Read the following paragraph about “mindful me” rooms in elementary schools and answer the questions that follow.
Reflective practice has also started to replace detention in schools across the country. Robert W. Coleman Elementary School is one of the first to adopt this method. As of 2014, this school has had no suspensions. When students fight or misbehave, they are sent to a “mindful me” room instead of the principal’s office, and they learn to peacefully solve these conflicts themselves (Khorsandi). Administrators at the school claim to have seen a marked improvement in student behavior. Coleman Principal Carillian Thompson explains, “The mindfulness practices have actually taught the students how to redirect that negative energy into something positive” (Khorsandi). The changes have resulted in more focus on academics and extracurricular activities at Coleman, which has made parents in the district happy. In fact, many parents have switched their thinking from once believing punitive measures are necessary to modify children’s behaviors to now seeing reflective practices as meaningful alternatives to detention.

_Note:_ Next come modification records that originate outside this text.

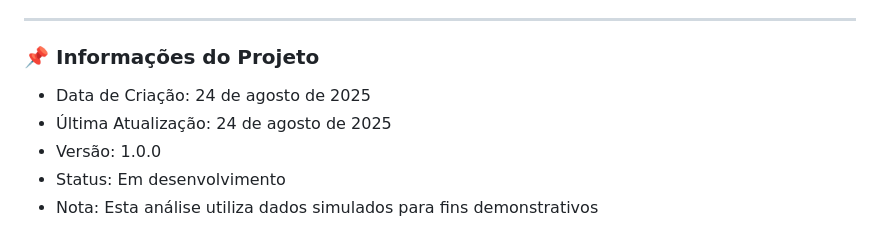
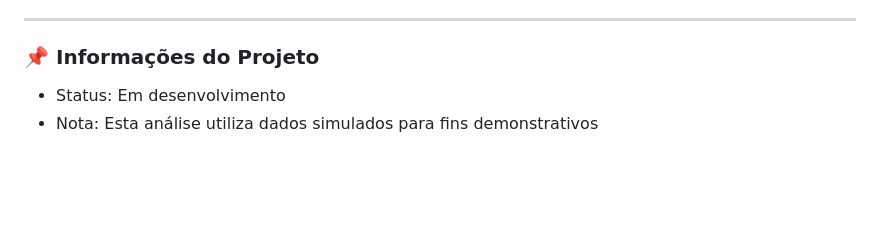
Before and after one commit to rhccarmo21/mb-education-economic-growth, a Markdown page: README.md, the part around the change. Rendered like a GitHub page; blank space fills up the shorter version.

```diff
--- a/README.md
+++ b/README.md
@@ -184,8 +184,5 @@ Roberto da Cunha - @rhccarmo21
 ---
 
 ### 📌 Informações do Projeto
-- Data de Criação: 24 de agosto de 2025
-- Última Atualização: 24 de agosto de 2025
-- Versão: 1.0.0
 - Status: Em desenvolvimento
 - Nota: Esta análise utiliza dados simulados para fins demonstrativos
```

- Which sentence contains a signal phrase?
- Coleman Principal Carillian Thompson explains, “The mindfulness practices have actually taught the students how to redirect that negative energy into something positive” (Khorsandi).
- Reflective practice has also started to replace detention in schools across the country.
- When students fight or misbehave, they are sent to a “mindful me” room instead of the principal’s office, and they learn to peacefully solve these conflicts themselves (Khorsandi).
Sentence #1 contains a signal phrase. Thompson’s name and credentials, plus the verb “explains,” constitute the signal phrase.
- In which sentence does the writer transition into using a source?
- The changes have resulted in more focus on academics and extracurricular activities at Coleman, which has made parents in the district happy.
- Coleman principal Carillian Thompson explains, “The mindfulness practices have actually taught the students how to redirect that negative energy into something positive” (Khorsandi).
- Reflective practice has also started to replace detention in schools across the country.
Sentence #3 is correct, as the writer uses “also” to indicate a new point and example to come. Sentences #1 and #2 simply summarize points previously introduced.
- Which sentence explains the relevance of the source to the writer’s thesis?
- Robert W. Coleman Elementary School is one of the first to adopt this method.
- In fact, many parents have switched their thinking from once believing punitive measures are necessary to modify children’s behaviors to now seeing reflective practices as meaningful alternatives to detention.
- Administrators at the school claim to have seen a marked improvement in student behavior.
Sentence #2 is correct; the writer relates the source to her thesis. In sentences #1 and #3, the writer describes/develops the evidence.
Synthesizing Ideas also involves Synthesizing Skills
Realize that as you synthesize ideas for a research paper, you’re also synthesizing reading and writing skills.
- Pre-writing – brainstorming, listing, mapping, etc. to create a research question and working thesis; reviewing your prewriting in the context of your writing’s purpose (e.g., to apply, analyze, etc.)
- Researching – finding appropriate types of sources and content to answer your research question and more firmly establish your working thesis
- Reading – skimming researched sources; evaluating them for content, relevance, etc.; reading fully for main ideas; annotating, note taking, or in some way recording and interacting with those ideas
- Paraphrasing and summarizing relevant ideas from your notes (relevant to your working thesis)
- Synthesizing ideas – finding relationships among ideas from different sources and synthesizing them in an idea matrix; evaluating the matrix for amount and type of support to see if more or different support is needed
- Drafting the research paper – intro-body-conclusion, determining the order of supporting ideas
- Reading the draft as a text in its own right to evaluate it (for purpose, content, clarity) and aid in revising and finalizing the paper
- Citing sources